If you look at the cast credits you’ll notice Ving Rhames is credited as The Prophet. The Prophet. Ving Rhames. If that doesn’t just scream to you that his role will be nothing more than a stereotype of so many movies with a fringe society that threatens the evil-doers nothing will. Any of the intriguing characters in this story are so quickly dismissed in depth that it is difficult to understand why they were even cast. With all that said, the film is not as bad as I thought it would be, and at just 88 minutes it isn’t pretending to be more than it is, which has to count for something.

** ½ out of 5

Sunday, September 20, 2009

A Movie Review: Cold Souls (2009)

Cold Souls (2009)

Director - Sophie Barthes
Runtime - 101 min; PG-13

Paul - Paul Giamatti
Nina - Dina Korzun
Claire - Emily Watson
Dr. Flintstein - David Strathairn

I think the notion that removing one’s soul to gain some clarity is a pretty cool idea. It’s also pretty cool that you can see it, touch it, and store it in a cool (temperaturely speaking) environment. Cold Souls, a well-crafted look at what happens when people decide to hastily try new and untested scientific adventures, is a film by first time feature film director Sophie Barthes, and I think she has done a very competent job in giving us a thought-provoking film that is really more along the lines of a noir sci-fi imbued with utter realism.

Paul (Paul Giamatti) is an American actor who is sort of the Paul Giamatti of our world and he is working on the play Uncle Vanya, by Chekov. It is a deep role which requires range, and Paul is struggling to find the correct tone. Alone in his apartment one evening he sees a story written in the New Yorker about a research lab that will extract the human soul and store it in cold storage for a period of time all in the likelihood that by doing so it will free you up from many burdens.

All of this will be done, for a fee of course, by Dr. Flintstein (David Strathairn) and his egg-shaped looking futuristically designed shell of an x-ray machine, which will actually remove the soul and drop it into an airtight container. Once removed, Paul is a bit upset to see that his soul resembles a chick-pea – such is his life.

The resulting story follows Paul as he struggles to enjoy his life now free of the burden of his soul, and his search to have it re-implanted. Confounding such plans is Nina (Dina Korzun), a Russian mule of souls who crosses continents right and left trafficking souls back to Russia where they can be removed in a much unregulated environment and sold to the highest bidders. Paul and Nina come to share a bond that only those who have had their souls extracted can really understand; “soul-brothers or sisters” does not quite do it justice.
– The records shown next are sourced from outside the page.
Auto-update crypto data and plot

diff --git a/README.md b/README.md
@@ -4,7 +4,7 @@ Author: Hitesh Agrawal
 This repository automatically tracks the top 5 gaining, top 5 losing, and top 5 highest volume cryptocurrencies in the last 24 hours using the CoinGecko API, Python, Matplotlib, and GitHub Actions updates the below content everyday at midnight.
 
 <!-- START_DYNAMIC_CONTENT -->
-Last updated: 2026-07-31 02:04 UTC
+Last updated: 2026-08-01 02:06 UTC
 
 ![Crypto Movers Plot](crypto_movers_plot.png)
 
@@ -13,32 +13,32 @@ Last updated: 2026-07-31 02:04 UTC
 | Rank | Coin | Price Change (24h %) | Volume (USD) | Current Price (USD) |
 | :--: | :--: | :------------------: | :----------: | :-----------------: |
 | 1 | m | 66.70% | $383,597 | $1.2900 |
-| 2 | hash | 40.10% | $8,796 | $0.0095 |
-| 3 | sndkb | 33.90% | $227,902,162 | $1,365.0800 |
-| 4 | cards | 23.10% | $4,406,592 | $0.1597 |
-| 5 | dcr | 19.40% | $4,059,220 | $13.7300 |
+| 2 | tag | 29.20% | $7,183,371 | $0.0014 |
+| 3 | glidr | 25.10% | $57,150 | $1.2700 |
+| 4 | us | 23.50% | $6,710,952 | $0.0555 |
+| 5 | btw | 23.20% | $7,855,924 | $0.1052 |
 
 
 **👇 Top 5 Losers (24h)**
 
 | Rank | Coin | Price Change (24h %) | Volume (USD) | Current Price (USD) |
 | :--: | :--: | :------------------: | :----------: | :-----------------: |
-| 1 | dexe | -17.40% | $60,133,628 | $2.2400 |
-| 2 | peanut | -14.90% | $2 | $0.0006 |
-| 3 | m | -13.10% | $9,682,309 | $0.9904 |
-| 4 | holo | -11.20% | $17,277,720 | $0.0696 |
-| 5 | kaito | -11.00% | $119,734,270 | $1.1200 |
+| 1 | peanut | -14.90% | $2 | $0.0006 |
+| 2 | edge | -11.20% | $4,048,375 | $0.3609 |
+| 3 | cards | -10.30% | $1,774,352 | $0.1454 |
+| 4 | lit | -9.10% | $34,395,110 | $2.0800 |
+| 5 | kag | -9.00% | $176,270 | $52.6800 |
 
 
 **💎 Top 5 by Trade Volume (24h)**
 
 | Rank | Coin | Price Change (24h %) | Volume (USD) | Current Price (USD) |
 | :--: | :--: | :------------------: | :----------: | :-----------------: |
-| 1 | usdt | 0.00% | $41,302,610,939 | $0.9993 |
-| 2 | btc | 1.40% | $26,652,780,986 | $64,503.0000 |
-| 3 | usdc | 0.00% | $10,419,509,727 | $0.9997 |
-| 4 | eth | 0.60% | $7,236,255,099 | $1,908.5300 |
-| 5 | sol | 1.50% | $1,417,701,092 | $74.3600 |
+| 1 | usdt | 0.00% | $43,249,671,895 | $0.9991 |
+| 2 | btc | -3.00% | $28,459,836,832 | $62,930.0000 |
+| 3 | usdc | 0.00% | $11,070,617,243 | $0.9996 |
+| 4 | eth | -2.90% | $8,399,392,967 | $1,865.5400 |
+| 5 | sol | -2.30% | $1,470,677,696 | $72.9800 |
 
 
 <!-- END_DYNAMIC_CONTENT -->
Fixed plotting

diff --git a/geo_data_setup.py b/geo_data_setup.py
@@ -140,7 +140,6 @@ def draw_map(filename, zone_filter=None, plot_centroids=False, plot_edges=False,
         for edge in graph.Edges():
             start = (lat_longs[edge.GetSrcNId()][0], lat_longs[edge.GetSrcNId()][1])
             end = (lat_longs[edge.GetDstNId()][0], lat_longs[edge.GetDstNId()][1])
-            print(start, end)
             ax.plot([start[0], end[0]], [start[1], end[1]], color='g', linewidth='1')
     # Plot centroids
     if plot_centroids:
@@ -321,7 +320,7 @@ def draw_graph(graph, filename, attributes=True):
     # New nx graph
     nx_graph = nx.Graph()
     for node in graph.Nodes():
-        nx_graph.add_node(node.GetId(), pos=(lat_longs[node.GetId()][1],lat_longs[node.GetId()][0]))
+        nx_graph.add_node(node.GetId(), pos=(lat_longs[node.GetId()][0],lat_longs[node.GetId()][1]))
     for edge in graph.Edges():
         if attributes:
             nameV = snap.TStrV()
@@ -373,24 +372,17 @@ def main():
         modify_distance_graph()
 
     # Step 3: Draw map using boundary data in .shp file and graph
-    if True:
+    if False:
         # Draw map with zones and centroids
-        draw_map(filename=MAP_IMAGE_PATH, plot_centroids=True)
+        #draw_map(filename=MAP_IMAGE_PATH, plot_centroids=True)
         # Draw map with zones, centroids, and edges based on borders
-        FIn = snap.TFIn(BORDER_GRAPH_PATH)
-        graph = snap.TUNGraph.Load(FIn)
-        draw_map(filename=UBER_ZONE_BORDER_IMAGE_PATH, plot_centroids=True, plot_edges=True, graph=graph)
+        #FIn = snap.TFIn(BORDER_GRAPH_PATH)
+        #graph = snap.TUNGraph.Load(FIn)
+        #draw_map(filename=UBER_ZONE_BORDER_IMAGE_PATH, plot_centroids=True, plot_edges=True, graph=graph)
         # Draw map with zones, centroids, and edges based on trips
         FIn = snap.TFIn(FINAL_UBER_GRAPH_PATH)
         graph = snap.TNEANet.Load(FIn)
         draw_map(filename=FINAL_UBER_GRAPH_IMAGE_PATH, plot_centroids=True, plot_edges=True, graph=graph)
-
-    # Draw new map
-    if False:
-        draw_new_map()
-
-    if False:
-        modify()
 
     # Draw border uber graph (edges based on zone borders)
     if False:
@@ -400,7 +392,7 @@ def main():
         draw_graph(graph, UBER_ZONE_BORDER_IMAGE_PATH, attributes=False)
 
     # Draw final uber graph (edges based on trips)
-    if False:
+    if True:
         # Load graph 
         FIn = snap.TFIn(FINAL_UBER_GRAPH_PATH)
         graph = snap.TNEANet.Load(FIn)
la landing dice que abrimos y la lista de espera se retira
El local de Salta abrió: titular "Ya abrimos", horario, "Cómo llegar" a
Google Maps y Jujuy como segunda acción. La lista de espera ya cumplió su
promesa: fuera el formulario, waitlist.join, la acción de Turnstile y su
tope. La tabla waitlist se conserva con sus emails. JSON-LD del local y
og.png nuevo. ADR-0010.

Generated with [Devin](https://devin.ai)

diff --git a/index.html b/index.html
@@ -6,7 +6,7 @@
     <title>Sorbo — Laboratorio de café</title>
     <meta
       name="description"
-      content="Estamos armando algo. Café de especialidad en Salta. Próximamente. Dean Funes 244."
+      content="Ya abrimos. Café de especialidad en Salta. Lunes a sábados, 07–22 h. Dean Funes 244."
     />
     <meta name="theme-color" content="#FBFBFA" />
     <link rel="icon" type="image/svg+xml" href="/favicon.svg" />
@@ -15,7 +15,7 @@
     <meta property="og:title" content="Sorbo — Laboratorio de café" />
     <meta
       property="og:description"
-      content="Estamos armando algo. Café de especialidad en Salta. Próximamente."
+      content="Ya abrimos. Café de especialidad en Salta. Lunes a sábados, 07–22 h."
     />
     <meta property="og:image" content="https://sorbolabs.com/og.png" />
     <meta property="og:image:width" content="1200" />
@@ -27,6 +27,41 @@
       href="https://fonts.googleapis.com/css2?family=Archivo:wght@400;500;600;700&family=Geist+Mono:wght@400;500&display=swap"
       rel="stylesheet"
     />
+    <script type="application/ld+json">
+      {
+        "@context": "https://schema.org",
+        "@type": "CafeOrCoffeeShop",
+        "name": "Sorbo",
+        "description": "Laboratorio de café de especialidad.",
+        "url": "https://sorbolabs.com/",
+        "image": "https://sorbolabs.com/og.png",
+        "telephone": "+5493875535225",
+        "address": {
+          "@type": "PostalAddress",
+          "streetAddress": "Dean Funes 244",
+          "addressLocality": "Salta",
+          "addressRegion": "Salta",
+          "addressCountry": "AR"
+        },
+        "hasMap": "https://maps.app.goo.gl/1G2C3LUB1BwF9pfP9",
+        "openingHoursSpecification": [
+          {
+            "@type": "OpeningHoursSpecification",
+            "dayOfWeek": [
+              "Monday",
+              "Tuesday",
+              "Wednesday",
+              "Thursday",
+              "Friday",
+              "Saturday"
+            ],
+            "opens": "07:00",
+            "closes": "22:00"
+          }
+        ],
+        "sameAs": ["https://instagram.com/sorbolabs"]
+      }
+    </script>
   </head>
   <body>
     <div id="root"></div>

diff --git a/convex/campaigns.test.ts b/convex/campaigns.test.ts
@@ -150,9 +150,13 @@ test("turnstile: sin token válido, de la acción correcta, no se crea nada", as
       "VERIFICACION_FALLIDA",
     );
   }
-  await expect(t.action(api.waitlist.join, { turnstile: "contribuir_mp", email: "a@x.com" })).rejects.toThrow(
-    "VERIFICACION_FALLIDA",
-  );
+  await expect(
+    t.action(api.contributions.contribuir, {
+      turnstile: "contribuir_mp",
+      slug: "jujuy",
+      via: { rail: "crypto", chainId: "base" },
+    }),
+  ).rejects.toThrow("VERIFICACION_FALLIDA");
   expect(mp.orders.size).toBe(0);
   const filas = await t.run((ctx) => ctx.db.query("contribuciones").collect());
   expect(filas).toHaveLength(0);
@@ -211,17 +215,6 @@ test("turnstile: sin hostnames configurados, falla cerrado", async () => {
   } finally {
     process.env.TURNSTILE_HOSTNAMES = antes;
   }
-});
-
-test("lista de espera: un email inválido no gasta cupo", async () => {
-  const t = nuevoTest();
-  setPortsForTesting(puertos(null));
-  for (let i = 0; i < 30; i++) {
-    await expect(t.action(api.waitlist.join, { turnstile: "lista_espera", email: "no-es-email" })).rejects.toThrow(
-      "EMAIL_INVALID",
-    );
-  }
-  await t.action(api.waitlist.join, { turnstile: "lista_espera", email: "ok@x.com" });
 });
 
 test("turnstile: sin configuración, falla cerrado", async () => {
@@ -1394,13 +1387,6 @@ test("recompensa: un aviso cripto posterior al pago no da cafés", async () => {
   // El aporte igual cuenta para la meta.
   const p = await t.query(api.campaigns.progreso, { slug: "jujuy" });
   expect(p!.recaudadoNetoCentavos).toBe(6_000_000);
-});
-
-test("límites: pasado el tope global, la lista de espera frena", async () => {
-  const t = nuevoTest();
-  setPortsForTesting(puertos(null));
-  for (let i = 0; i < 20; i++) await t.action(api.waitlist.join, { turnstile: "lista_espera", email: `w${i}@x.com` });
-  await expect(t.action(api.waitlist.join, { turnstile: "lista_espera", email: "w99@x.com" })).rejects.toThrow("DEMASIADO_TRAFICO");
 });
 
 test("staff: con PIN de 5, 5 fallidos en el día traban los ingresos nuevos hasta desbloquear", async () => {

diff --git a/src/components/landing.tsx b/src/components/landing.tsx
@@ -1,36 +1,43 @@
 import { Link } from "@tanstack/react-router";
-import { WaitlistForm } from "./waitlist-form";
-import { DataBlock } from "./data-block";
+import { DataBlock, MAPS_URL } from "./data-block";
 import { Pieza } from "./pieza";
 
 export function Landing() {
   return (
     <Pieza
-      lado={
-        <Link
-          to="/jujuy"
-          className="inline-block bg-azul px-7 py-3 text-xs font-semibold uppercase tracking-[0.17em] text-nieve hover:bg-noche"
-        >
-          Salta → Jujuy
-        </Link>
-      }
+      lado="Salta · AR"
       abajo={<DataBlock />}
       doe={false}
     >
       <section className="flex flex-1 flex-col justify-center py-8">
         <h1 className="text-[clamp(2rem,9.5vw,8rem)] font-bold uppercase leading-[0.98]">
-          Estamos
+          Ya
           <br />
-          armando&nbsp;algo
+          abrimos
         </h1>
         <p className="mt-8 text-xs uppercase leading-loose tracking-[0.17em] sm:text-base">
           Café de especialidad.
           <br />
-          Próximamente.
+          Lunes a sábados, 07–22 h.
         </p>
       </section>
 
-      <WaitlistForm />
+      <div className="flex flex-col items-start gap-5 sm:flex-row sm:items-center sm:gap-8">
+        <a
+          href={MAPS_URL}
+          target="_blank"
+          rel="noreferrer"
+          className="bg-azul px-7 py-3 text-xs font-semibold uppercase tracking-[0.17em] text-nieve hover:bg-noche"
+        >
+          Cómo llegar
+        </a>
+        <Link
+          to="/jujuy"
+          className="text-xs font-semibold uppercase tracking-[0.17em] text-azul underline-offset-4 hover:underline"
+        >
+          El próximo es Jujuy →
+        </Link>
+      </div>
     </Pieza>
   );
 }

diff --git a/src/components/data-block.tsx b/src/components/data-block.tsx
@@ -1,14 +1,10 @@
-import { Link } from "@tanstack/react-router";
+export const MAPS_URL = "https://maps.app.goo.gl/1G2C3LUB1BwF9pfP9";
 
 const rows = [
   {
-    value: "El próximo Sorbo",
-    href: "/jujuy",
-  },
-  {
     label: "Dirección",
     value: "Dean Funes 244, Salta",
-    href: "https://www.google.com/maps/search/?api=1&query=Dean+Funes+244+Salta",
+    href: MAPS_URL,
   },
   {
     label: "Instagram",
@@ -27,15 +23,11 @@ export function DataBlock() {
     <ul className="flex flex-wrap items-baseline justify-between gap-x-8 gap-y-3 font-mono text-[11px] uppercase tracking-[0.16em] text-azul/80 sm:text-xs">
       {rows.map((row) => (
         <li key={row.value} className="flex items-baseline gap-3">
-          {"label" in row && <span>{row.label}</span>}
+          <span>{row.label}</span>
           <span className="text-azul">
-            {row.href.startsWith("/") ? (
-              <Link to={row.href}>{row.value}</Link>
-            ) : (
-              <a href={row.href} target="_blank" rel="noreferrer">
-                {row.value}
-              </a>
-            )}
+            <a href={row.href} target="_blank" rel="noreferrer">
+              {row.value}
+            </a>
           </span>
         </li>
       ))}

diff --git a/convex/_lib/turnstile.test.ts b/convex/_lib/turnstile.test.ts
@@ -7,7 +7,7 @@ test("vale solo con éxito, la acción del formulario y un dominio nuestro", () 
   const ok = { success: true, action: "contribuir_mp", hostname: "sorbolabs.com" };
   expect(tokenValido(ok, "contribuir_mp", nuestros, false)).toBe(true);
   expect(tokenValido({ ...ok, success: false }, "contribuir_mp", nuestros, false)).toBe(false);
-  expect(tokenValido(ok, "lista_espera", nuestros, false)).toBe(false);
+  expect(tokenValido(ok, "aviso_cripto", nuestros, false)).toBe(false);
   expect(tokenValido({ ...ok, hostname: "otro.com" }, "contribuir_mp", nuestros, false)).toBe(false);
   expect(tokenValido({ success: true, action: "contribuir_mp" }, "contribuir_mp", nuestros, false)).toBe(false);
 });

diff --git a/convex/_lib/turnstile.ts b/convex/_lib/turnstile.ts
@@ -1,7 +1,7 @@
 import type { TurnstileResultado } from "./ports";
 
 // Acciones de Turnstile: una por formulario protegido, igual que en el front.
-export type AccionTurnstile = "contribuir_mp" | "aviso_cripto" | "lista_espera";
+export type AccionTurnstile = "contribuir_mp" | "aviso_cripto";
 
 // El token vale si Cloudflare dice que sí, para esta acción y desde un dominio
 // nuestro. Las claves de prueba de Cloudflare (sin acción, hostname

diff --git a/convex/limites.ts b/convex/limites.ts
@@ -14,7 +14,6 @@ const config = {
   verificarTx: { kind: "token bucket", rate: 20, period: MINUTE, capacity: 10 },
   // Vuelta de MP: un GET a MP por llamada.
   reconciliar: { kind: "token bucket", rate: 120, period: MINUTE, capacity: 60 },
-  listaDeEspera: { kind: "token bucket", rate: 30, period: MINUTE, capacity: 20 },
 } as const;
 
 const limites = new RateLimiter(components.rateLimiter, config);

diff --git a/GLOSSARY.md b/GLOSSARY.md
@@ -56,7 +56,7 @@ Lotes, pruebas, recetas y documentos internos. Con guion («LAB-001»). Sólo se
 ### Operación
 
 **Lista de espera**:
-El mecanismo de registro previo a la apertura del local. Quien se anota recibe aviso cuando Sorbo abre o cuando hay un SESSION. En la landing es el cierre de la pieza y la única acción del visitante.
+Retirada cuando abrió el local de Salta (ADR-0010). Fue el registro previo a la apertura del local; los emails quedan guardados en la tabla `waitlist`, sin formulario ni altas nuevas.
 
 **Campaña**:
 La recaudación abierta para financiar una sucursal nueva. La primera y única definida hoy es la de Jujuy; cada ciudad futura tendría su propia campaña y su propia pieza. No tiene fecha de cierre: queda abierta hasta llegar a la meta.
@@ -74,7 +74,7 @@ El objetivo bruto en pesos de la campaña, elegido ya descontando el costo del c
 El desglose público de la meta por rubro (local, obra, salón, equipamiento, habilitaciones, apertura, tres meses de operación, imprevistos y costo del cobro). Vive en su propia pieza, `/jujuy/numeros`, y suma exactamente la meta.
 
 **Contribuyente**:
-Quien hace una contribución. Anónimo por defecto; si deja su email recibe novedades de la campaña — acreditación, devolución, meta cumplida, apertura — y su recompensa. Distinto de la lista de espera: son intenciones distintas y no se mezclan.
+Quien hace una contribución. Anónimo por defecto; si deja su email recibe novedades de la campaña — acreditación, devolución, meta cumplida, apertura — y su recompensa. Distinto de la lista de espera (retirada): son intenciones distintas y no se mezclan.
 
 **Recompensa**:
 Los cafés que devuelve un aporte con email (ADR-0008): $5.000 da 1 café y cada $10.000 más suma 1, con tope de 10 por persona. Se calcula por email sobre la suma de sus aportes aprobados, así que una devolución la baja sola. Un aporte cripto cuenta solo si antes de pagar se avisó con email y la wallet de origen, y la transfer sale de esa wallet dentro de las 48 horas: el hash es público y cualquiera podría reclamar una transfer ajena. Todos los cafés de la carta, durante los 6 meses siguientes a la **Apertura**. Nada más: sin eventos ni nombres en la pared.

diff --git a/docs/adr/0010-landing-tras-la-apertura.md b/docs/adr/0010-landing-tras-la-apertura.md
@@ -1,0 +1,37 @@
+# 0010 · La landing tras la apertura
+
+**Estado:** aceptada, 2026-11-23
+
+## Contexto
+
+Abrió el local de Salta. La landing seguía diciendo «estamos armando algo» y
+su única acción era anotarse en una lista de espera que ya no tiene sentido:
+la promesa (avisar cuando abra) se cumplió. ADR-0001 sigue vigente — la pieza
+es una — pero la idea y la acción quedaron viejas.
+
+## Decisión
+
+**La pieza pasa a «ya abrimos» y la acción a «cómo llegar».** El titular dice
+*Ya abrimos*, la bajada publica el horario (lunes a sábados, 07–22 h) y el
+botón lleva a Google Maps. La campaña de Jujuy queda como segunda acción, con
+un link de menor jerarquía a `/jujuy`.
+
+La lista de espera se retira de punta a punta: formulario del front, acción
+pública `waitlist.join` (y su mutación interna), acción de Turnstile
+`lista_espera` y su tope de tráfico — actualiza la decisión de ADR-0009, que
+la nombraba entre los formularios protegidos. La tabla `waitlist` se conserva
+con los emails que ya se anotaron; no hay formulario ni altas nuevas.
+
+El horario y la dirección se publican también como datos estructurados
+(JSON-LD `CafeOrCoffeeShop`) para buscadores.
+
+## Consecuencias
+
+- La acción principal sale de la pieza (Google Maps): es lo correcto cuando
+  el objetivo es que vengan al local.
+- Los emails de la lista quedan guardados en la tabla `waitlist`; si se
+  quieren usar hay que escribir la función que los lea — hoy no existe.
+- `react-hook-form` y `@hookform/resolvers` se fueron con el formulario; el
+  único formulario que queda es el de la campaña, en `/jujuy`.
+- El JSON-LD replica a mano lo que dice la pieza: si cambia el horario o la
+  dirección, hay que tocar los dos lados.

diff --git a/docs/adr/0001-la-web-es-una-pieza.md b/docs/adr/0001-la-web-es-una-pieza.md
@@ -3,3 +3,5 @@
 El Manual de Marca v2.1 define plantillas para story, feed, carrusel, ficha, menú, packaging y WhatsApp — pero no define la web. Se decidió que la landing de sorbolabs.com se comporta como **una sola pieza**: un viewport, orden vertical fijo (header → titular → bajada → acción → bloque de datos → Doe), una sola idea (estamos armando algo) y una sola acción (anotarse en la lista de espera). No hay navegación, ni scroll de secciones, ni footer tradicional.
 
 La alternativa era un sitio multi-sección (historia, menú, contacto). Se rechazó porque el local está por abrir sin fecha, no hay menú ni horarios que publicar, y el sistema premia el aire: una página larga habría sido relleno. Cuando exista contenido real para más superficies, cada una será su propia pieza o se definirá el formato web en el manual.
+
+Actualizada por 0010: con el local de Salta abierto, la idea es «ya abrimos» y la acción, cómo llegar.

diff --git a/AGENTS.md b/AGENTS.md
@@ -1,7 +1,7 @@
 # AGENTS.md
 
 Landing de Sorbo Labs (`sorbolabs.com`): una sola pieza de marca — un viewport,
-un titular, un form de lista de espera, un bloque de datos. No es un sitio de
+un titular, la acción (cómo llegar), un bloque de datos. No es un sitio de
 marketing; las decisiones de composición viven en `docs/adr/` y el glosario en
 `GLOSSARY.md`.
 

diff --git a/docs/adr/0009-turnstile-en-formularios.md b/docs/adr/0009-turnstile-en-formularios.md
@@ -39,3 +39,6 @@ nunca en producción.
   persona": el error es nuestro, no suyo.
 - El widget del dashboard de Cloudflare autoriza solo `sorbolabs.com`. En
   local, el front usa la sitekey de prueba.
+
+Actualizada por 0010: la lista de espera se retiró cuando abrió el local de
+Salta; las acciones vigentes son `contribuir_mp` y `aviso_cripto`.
A re-telling of the plot of this film does not quite do it justice, as it sounds simply like a hokey attempt at the sci-fi genre. In fact, this is a gritty film told from the point of view of many who are suffering, but done so in a way that allows for many laughs and some great performances. This is the exact role that Paul Giamatti was born to play. He exemplifies the struggling actor weighed down by life, who can put on a wonderful and moving performance and still knows how to make you chuckle. David Strathairn is really superb as the doctor who will remove your soul but does not really want to talk too much about the how and why. He simply wants to run it as a business and speaks of soul removal in such a light-hearted way that you might think it is as ordinary as a simple dental procedure.

The film has some plot flaws which, really, just come in the form of some undeveloped thoughts, and I think if the director and writer were given a chance to remake this film in 3 years it would be excellent. Other than that I don’t find much fault here at all, and was pleasantly moved by the dialogue and human interaction set among some far-fetched notion of what the soul is and how we can control its’ functions. This is a slow moving film but at 101 minutes does not feel too long, and if you are the type of person who only sees one or two small-screen released independent type films a year, I suggest you add this to your list.

*** and ½ out of 5